TO DO. Scan the entries for lines with the word "shown" and copy those lines.
INFORMATION GIVEN: Begin
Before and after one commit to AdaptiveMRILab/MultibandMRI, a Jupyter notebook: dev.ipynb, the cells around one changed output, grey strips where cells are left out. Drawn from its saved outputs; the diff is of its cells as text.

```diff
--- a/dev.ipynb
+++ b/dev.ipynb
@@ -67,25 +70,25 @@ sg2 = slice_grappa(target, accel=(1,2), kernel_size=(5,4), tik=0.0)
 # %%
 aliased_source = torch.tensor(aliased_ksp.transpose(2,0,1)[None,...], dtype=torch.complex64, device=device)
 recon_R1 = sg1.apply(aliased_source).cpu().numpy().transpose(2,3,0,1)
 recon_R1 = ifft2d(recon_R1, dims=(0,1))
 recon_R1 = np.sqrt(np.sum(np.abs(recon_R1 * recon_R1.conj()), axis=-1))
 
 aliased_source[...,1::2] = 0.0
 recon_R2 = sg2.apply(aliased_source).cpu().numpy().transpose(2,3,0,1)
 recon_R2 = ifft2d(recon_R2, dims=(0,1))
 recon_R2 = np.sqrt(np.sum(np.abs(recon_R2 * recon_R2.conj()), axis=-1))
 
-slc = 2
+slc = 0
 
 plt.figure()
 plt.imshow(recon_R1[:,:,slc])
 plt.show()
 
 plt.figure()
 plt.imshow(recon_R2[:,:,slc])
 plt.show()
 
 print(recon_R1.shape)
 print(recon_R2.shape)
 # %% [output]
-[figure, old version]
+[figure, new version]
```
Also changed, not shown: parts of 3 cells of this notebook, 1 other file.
INFORMATION GIVEN: End
INFORMATION GIVEN: Begin
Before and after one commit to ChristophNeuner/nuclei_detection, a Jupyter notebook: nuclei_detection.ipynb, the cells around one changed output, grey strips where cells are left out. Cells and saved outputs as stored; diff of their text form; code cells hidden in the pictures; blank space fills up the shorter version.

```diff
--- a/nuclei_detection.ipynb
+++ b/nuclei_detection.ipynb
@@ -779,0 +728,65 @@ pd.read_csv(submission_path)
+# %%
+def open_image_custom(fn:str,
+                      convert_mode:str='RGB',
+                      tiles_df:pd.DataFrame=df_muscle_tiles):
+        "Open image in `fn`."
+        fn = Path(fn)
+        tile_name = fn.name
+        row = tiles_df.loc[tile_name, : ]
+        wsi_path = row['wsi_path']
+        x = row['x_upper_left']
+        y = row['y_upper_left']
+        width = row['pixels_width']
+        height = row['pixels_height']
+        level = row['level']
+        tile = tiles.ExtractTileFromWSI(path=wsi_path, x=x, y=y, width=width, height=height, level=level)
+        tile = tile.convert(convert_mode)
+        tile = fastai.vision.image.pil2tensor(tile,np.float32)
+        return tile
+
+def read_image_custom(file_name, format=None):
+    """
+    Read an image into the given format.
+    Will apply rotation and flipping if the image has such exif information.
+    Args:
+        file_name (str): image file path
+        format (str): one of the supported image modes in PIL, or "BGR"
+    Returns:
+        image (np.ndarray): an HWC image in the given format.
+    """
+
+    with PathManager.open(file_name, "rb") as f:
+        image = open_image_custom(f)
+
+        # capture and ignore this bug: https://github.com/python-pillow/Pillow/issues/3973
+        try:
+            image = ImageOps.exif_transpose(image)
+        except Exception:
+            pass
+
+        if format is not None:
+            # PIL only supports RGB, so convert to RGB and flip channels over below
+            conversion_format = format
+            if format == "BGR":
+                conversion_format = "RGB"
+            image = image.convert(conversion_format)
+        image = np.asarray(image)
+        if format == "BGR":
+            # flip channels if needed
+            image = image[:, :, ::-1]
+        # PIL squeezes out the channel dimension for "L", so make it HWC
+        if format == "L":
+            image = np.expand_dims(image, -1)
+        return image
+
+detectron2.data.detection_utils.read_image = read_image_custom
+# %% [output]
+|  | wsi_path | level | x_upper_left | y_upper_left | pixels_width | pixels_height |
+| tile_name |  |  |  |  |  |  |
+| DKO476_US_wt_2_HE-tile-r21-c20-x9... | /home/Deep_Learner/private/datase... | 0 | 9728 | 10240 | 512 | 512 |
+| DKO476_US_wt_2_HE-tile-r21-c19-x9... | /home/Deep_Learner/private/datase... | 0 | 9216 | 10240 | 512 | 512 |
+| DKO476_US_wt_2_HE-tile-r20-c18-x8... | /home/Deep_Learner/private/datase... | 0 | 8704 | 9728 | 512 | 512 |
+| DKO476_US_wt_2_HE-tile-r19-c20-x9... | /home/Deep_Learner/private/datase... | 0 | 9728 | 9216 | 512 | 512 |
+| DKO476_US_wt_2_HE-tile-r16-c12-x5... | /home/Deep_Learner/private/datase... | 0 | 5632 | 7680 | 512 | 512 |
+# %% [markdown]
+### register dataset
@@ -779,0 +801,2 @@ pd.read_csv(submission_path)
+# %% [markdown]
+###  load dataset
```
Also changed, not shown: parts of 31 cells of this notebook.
INFORMATION GIVEN: End
INFORMATION GIVEN: Begin
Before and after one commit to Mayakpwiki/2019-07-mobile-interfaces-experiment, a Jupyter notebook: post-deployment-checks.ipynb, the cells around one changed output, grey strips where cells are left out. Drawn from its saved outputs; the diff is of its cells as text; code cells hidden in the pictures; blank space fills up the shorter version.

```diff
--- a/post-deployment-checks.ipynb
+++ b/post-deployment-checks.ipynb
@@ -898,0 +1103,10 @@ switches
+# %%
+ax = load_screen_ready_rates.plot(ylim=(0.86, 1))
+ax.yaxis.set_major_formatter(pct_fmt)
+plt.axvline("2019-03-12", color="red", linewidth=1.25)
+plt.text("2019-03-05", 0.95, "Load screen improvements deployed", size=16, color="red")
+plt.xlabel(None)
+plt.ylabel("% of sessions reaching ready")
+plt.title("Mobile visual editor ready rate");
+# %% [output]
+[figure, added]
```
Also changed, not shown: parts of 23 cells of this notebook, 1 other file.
INFORMATION GIVEN: End
TASK RESULT.
Also changed, not shown: parts of 3 cells of this notebook, 1 other file.
Also changed, not shown: parts of 31 cells of this notebook.
Also changed, not shown: parts of 23 cells of this notebook, 1 other file.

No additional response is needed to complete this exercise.